The solution appeared to be as simple as seats at the table: If we want more women and people of color to access capital, we need to have more women and people of color managing capital and running funds.
This necessary change is wonderful … However, the stats haven’t changed. Why?
No matter who is sitting at the table, investment decisions still use the same flawed proxies and still perpetuate the same biases.
As Rukaiyah Adams at Meyer Memorial Trust says, once given an “invitation to the cookout”, even women and people of color must maintain the systems of power as they currently exist or they’ll get kicked out.
The structure itself requires that the biases perpetuate themselves, no matter who writes checks. The necessary solution to change who gets funded is to restructure the system to value data-driven decisions.
Let’s look at another industry where this has already played out, and where data won.
Recall what the car buying experience was like before Carfax and online comparison shopping. The buyer walked onto the lot and had to decide how much to trust the salesperson, both about the quality of the car and the value of the car against the price.
Furthermore, some people got access to relationship-driven (who you know and what you look like) discounts, which meant women and people of color were likely going to get a relatively worse deal
What solved this structural problem within the car industry? Data and transparency.
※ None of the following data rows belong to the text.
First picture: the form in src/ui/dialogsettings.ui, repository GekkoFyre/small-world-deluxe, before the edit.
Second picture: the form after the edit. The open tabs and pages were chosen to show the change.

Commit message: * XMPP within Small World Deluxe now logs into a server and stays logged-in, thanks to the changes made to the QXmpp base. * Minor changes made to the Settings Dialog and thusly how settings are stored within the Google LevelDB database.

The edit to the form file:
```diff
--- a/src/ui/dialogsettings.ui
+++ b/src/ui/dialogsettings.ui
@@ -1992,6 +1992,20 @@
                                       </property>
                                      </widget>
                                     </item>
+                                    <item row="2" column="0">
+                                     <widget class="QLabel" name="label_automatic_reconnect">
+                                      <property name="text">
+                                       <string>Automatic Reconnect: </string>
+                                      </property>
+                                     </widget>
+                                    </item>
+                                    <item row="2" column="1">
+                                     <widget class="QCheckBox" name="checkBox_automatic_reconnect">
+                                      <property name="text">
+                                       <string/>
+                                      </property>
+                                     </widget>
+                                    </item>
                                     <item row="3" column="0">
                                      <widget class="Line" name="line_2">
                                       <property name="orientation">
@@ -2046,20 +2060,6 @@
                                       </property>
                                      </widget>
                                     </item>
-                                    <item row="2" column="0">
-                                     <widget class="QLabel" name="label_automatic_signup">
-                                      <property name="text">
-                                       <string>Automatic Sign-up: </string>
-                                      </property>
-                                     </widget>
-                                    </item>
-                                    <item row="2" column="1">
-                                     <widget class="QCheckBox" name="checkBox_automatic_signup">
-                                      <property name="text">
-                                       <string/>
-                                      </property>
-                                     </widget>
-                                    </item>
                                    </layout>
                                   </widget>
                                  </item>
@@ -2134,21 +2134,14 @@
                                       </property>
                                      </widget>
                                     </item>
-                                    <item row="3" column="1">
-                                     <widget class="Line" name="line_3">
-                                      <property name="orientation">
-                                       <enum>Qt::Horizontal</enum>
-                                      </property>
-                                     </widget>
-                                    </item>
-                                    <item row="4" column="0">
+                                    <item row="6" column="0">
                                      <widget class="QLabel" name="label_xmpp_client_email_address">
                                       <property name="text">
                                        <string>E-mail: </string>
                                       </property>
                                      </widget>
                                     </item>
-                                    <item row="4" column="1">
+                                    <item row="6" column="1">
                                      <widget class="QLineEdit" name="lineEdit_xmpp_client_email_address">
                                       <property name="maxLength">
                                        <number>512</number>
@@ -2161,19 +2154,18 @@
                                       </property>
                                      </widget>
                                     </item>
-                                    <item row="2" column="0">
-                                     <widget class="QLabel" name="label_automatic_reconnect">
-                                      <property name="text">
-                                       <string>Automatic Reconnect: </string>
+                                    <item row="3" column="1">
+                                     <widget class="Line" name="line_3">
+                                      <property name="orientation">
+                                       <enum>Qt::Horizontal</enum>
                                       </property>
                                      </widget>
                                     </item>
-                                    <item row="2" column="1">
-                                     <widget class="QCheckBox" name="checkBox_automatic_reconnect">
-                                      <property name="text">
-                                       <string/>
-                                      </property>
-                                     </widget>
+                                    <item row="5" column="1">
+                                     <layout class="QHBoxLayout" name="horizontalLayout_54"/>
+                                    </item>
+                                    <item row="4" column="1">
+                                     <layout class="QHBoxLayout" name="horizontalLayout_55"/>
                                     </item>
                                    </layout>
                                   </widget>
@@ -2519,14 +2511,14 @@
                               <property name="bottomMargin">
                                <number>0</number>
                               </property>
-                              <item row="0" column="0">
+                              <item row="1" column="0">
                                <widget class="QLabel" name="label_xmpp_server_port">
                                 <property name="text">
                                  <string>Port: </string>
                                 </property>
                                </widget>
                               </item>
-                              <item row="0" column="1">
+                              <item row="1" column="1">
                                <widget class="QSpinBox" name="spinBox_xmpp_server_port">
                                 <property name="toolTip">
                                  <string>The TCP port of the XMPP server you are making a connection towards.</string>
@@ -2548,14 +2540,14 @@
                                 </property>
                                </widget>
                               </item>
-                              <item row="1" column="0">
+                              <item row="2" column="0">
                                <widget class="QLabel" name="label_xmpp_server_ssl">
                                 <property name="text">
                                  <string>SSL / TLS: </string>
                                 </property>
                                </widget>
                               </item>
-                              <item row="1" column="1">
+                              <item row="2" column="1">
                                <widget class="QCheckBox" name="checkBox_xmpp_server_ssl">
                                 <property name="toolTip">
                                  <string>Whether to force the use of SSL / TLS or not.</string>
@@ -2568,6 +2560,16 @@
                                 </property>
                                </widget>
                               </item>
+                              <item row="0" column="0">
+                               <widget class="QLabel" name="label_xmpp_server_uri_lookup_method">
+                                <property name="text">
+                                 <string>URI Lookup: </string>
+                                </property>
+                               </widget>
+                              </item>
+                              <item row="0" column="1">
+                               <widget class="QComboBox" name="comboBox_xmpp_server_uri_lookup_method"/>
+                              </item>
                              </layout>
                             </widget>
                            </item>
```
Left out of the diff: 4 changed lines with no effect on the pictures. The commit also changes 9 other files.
When the car buyer could access as much information about the quality and value of a car as the salesperson, the car buying experience normalized. The trust in the transaction was evidence-based. There was no need for conferences about diversity and inclusion, and no need to set up special dealerships for specific kinds of customers. Eliminating the information asymmetry was the needed structural change.
Data is the solution to the VC industry’s problems. Funding the best companies, based on data and not precedent, solves the equity problem.
Here at Fluent, we’ve already seen this work. In an analysis of how accelerators use the Fluency Score alongside their typical methods (application + interview) to select their cohorts, this data has consistently led to more diverse and equitable cohorts than would have been selected otherwise.
The Fluency Score is just the beginning, just the earliest signal that data tracking and reporting on startups from launch through exit has the capacity to transform our industry.
Why does all of this matter? Everyone benefits when the decision to fund a company is based on data. This professional asset class needs professional tools or else it will continue to walk an infinite loop of biased bets, instead of the best, data-driven bets.